Mayor Park Won-soon’s phone has been switched off since he was reported missing at 5.17pm local time today.
Park’s daughter said he “had left home four to five hours ago after leaving words like a will” in her police report.
Cops said they are searching Seoul’s Sungbuk neighborhood where his mobile phone signal was last detected.
South Korea’s Yonhap news agency and other local reports have said that officers, drones and police dogs have been mobilised in the north of the city for Park’s search.
Officers are also stationed outside his house.
The full message that he left his daughter has not yet been disclosed.
It comes only days after the 64-year-old longtime civic activist and human rights lawyer proposed a major coronavirus prevention summit with North Korean politicians to create a combined response to the disease.
An official from the Seoul Metropolitan Government, Kim Ji-hyeong, confirmed that he did not show up for work on Thursday.
He did not say why but Park’s schedules are all cancelled, including a meeting with a presidential official at his Seoul City Hall office.
Park was elected as Seoul mayor in 2011 and is the city’s first mayor to be voted into a third term in June 2019.
Park has been considered a potential presidential hopeful for the liberals in the 2022 elections as he is a member of President Moon Jae-in’s liberal Democratic Party.
He has continued his activist work as mayor, making him a lot of enemies.
He has been heavily critical of the country’s growing social and economic inequalities and the traditionally corrupt ties between large businesses and politicians.
During his first and second terms, Park established himself as a fierce opponent of former conservative President Park Geun-hye.
He openly supported the millions of people who flooded the city streets in late 2016 and 2017, ousting her over a corruption scandal that March.
Park Geun-hye is currently serving a decades-long prison term on bribery and other charges.

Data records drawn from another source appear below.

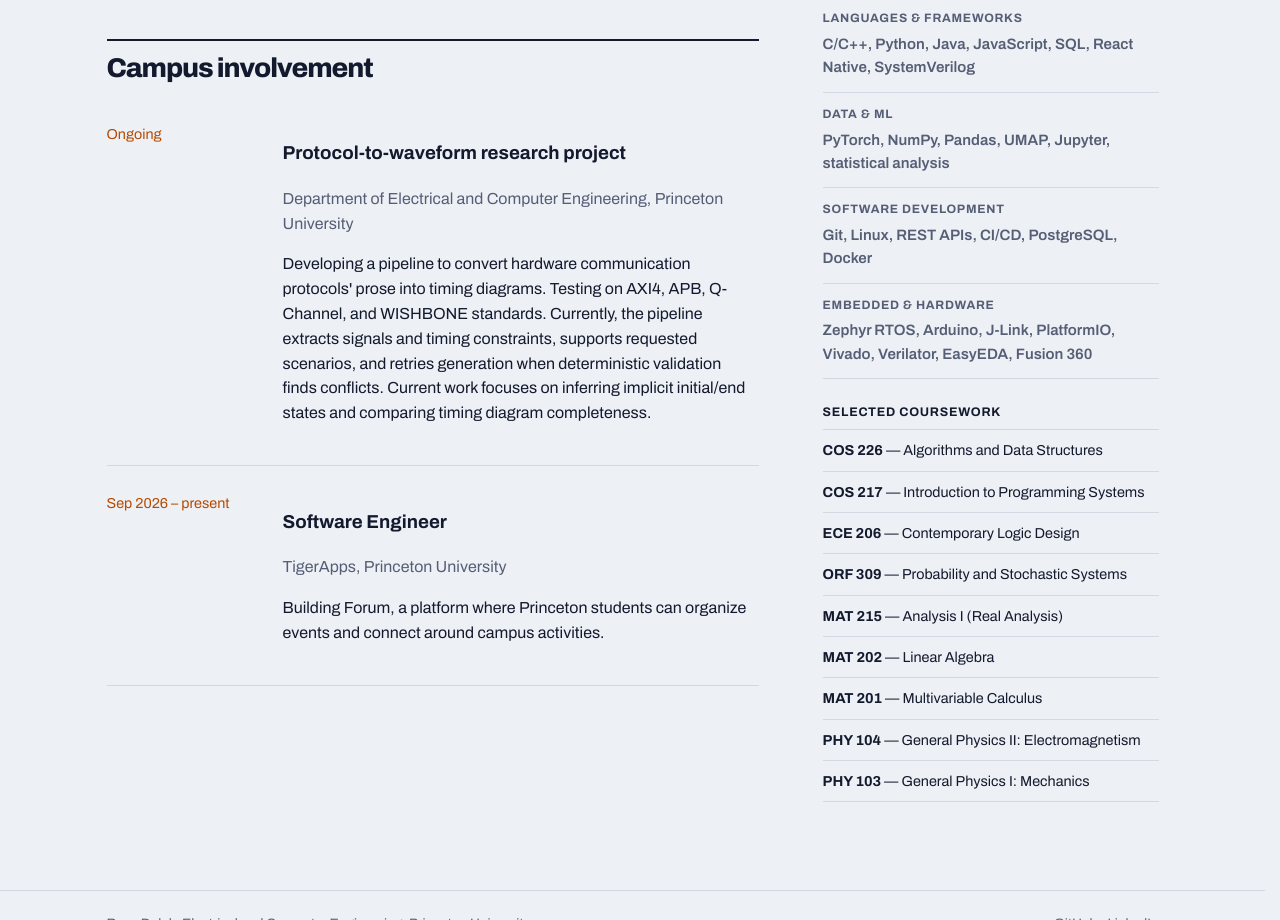
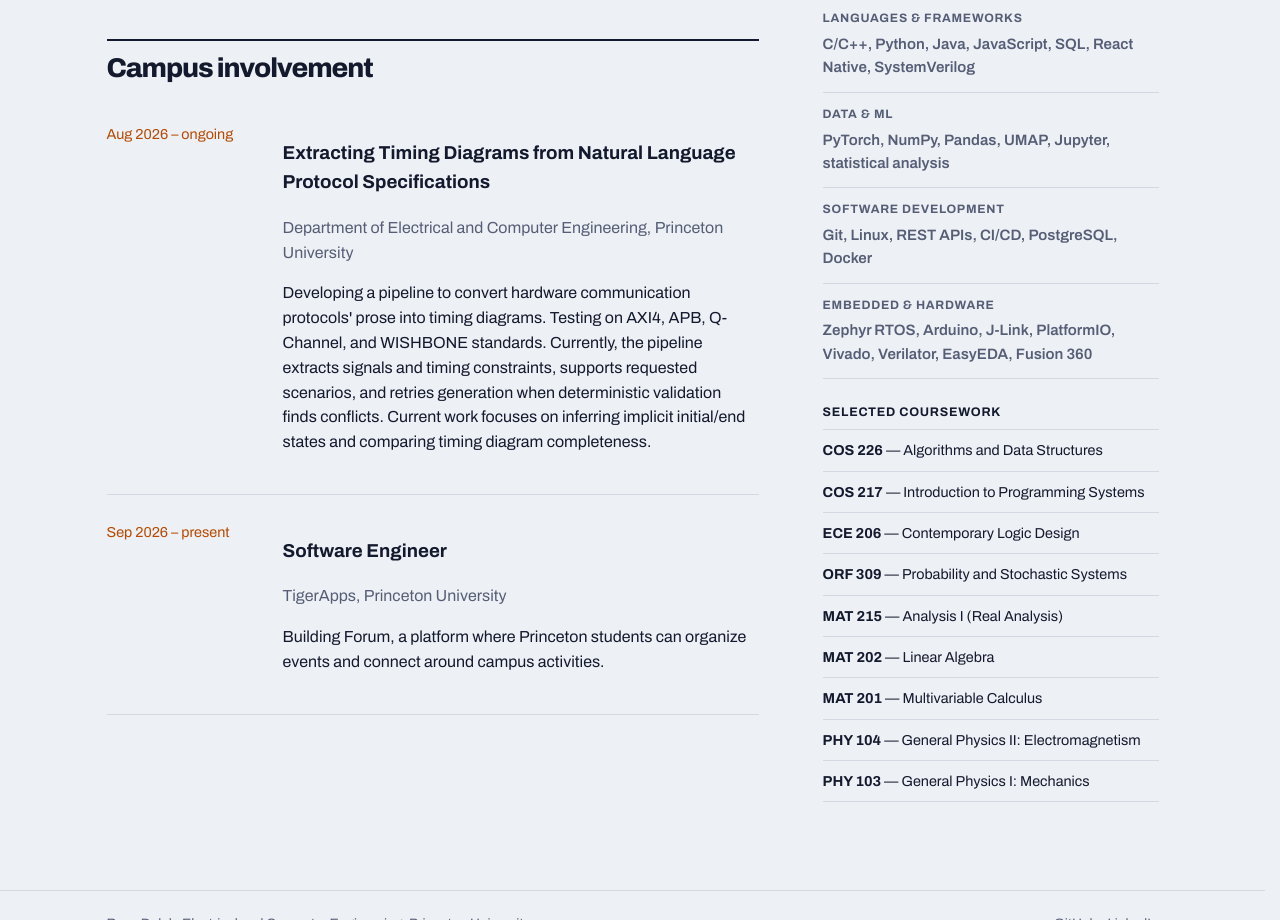
Before and after one commit to ryanadalal/ryanadalal, a plain HTML site: page about.html in a window 1280 px wide. Shown: the part 877-1797 px from the top of the page. Drawn offline with Linux system fonts and the light colour scheme.

Commit message:
Update project timeline and title in about.html

```diff
--- a/about.html
+++ b/about.html
@@ -76,9 +76,9 @@
             <h2 class="display">Campus involvement</h2>
             <ul class="history-list">
               <li>
-                <div class="when">Ongoing</div>
+                <div class="when">Aug 2026 &ndash; ongoing</div>
                 <div>
-                  <h3>Protocol-to-waveform research project</h3>
+                  <h3>Extracting Timing Diagrams from Natural Language Protocol Specifications</h3>
                   <p class="org">
                     Department of Electrical and Computer Engineering, Princeton
                     University
```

Seoul has been a new epicenter of the coronavirus outbreak in South Korea since the Asian country eased its rigid social distancing rules in early May.
Authorities are now struggling to trace contacts amid surges in cases linked to nightclubs, church services, a huge e-commerce warehouse and door-to-door sellers.